We coated emergent rocks in streams and bank-side rocks (placed a few centimetres away but out of the water) with sticky Tanglefoot® to trap aquatic insects.  We also coated large plastic sheets and hung them horizontally just above the stream to capture species that may drop or broadcast their eggs directly onto the water surface.

We found many adult caddisflies (both male and female) on emergent rocks in the stream (Photo 1) but almost no adult aquatic insects on bank-side rocks. We also caught many mayflies and caddisflies on the plastic sheets, including caddisfly species that lay their eggs on emergent rocks.  Emergent rocks were visited by hydrobiosids and Hydropsychidae, as well as nine other caddisfly families (including Hydroptilidae) that did not strictly lay their eggs on emergent rocks. The sticky plastic sheets showed that many species of adult aquatic insects fly close to the water surface, possibly looking for suitable places to lay their eggs. We caught a total of 28 species on the sheets, compared to 16 on the rocks. 

We also found that there were more emergent rocks in native forest streams than in comparable pasture streams, but egg masses (Photo 2) were more common in pasture streams.  Emergent rocks in pasture streams may be in limited supply, and therefore more sought after by adult females for laying eggs. Our data suggests that emergent rocks are important places for laying eggs and also for other behaviours, which may include adult emergence (hatching), resting, courtship and mating.  

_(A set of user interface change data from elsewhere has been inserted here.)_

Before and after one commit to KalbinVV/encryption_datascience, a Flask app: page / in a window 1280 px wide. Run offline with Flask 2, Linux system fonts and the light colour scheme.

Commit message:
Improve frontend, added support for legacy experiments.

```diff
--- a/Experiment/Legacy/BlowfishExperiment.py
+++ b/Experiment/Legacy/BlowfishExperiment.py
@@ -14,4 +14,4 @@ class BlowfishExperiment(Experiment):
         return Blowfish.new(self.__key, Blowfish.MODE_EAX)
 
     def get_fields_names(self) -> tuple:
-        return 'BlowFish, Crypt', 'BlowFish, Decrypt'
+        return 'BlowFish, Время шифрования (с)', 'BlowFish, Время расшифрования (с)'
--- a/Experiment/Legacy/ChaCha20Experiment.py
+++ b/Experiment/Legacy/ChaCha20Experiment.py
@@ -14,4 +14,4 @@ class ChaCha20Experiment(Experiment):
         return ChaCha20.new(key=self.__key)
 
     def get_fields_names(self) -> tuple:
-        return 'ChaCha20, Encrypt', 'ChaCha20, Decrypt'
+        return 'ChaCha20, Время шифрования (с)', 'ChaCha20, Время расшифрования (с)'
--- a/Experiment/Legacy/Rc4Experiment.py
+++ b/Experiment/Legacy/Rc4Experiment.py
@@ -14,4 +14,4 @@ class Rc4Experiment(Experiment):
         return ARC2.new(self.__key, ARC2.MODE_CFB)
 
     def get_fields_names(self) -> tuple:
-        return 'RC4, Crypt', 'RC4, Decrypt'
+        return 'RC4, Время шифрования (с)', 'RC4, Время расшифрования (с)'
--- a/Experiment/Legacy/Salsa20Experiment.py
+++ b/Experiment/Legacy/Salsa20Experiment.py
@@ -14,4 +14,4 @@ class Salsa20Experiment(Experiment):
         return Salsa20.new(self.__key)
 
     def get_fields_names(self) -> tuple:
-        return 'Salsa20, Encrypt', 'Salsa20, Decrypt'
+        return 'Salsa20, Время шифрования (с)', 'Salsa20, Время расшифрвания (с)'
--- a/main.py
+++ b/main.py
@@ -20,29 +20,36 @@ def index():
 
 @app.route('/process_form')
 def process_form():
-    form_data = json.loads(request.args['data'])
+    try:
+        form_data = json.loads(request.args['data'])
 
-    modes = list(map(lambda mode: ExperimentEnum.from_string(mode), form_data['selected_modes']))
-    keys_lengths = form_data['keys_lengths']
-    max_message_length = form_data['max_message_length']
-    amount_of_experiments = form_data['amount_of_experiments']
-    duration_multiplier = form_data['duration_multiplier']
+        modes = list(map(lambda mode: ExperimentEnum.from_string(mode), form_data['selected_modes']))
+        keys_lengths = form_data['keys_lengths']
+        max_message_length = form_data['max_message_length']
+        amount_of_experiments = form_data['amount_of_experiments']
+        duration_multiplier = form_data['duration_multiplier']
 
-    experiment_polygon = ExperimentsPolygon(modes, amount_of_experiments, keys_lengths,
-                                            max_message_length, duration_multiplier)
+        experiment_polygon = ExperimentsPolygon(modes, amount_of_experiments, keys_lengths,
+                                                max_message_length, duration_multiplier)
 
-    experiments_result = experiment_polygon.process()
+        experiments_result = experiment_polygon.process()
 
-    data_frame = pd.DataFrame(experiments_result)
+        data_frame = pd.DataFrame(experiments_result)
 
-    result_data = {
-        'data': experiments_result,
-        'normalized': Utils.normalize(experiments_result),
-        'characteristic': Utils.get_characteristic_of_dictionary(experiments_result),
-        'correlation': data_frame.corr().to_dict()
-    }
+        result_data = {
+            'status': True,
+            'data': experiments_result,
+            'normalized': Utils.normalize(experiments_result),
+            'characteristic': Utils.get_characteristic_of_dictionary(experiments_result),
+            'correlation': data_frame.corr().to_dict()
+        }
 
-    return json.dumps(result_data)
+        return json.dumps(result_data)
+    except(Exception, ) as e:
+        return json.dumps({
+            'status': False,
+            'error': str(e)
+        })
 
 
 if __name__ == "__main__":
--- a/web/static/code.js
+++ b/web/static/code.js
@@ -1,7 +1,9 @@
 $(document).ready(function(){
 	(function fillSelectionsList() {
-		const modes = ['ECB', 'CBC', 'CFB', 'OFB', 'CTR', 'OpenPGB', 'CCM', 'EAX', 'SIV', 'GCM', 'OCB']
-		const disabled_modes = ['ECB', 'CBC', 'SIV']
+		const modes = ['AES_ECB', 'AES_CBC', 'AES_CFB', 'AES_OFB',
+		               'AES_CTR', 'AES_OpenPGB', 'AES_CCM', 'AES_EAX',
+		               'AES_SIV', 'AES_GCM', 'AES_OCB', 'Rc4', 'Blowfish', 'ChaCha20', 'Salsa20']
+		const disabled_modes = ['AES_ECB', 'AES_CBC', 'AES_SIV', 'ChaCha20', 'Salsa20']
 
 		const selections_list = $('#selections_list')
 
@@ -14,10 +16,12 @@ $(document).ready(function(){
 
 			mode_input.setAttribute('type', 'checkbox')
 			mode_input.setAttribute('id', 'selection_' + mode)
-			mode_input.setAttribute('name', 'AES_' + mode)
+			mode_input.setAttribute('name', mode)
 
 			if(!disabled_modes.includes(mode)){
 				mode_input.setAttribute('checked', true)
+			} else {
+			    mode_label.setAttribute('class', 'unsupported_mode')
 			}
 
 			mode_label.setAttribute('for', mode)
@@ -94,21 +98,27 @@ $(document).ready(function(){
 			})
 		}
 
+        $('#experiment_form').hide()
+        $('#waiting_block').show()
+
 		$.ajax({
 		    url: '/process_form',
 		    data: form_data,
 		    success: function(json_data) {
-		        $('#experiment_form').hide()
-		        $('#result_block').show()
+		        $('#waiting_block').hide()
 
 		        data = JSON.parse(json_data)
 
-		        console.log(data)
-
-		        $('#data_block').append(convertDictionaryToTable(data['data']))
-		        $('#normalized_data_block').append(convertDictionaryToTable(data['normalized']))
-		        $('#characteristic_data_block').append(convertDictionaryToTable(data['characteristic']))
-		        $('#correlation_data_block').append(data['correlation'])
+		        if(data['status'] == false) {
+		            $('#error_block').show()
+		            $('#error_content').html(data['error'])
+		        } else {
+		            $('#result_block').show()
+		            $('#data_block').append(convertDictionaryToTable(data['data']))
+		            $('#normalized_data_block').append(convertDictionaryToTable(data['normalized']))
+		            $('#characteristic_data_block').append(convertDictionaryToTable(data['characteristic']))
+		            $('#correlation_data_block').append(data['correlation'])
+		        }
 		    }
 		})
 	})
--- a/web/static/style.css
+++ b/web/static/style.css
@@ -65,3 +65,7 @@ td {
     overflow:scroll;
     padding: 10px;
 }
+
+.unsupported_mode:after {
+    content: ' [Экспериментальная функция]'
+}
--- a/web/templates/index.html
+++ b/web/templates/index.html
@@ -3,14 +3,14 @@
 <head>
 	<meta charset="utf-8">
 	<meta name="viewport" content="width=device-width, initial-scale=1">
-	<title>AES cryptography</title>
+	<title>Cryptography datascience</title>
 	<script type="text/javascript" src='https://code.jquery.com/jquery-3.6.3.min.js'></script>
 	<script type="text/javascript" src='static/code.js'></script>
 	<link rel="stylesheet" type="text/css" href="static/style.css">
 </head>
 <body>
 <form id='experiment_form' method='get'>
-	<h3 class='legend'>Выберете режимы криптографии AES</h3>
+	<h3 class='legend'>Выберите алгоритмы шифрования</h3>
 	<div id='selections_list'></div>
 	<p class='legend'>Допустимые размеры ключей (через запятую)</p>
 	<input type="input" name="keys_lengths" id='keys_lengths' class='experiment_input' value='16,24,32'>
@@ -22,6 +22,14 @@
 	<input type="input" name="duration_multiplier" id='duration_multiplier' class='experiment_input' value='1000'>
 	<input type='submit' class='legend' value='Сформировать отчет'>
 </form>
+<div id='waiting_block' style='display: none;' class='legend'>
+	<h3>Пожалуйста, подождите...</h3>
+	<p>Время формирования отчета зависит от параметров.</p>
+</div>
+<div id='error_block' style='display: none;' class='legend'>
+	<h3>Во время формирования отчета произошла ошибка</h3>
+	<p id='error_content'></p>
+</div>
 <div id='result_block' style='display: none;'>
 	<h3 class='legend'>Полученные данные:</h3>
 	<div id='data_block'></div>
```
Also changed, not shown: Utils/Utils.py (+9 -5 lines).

Emergent rocks in streams are a potential habitat bottleneck for aquatic animals. Reducing the numbers of emergent features in pasture streams may limit suitable habitat for these aquatic species. This could potentially limit the number of egg masses overall, and increase competition for mating or resting spaces.  

At the end of the day, it ain’t just a rock.

Go back to Freshwater Update 68

Brian Smith, NIWA
Photo 1: emergent rock showing a variety of trapped aquatic fauna. [Brian Smith, NIWA]
Brian Smith, NIWA
Photo 2: stream rock showing egg masses. [Brian Smith, NIWA]